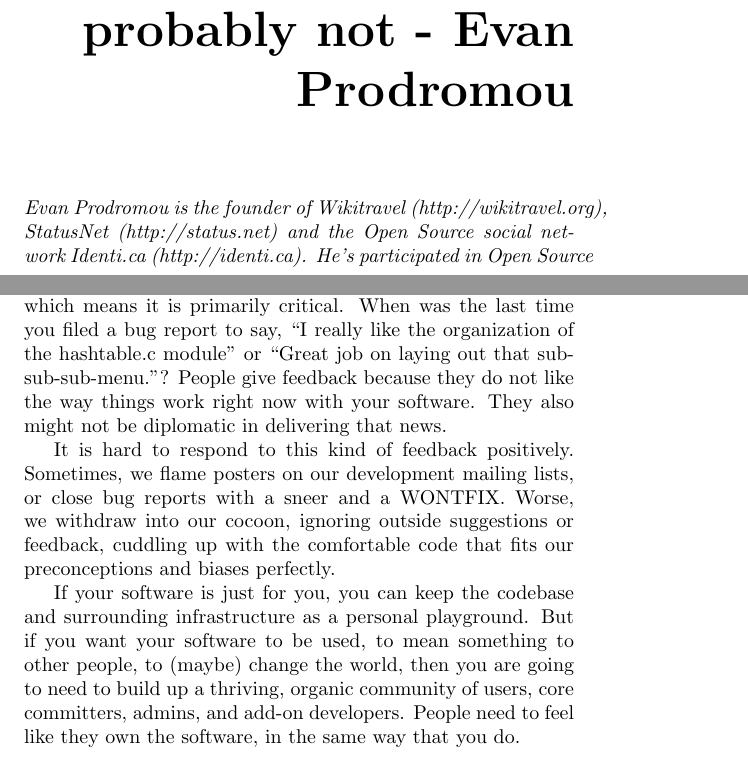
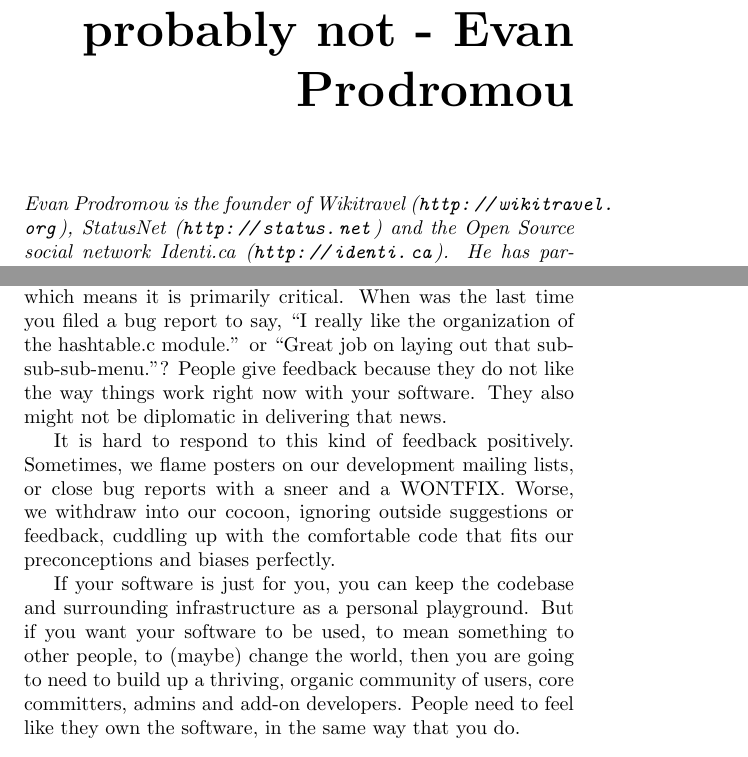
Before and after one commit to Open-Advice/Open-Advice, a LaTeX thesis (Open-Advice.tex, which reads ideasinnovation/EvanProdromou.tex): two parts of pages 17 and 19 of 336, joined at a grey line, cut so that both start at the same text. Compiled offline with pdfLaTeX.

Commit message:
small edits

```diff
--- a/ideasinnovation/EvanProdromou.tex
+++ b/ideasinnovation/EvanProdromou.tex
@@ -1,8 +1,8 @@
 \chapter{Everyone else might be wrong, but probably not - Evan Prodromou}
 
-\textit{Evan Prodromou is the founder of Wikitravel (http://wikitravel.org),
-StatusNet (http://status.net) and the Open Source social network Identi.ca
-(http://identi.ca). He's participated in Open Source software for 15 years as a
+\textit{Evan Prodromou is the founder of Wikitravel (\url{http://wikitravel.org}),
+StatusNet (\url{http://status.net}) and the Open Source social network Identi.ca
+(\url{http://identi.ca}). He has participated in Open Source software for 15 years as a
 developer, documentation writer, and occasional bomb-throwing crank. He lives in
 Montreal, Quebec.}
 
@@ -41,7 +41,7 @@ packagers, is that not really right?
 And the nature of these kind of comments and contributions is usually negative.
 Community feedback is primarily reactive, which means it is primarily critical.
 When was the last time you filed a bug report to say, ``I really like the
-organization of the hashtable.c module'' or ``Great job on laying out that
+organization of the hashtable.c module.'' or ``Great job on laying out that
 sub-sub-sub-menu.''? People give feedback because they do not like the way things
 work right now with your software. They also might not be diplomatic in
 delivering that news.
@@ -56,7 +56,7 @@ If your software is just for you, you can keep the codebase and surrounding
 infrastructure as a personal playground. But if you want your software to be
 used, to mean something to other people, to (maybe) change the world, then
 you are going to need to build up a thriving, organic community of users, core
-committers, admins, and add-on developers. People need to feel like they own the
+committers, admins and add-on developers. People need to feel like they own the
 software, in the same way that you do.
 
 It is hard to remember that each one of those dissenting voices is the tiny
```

Task brief: Could you find every line in the records above that has the string "need" and copy it?

Response area:
 you are going to need to build up a thriving, organic community of users, core
-committers, admins, and add-on developers. People need to feel like they own the
+committers, admins and add-on developers. People need to feel like they own the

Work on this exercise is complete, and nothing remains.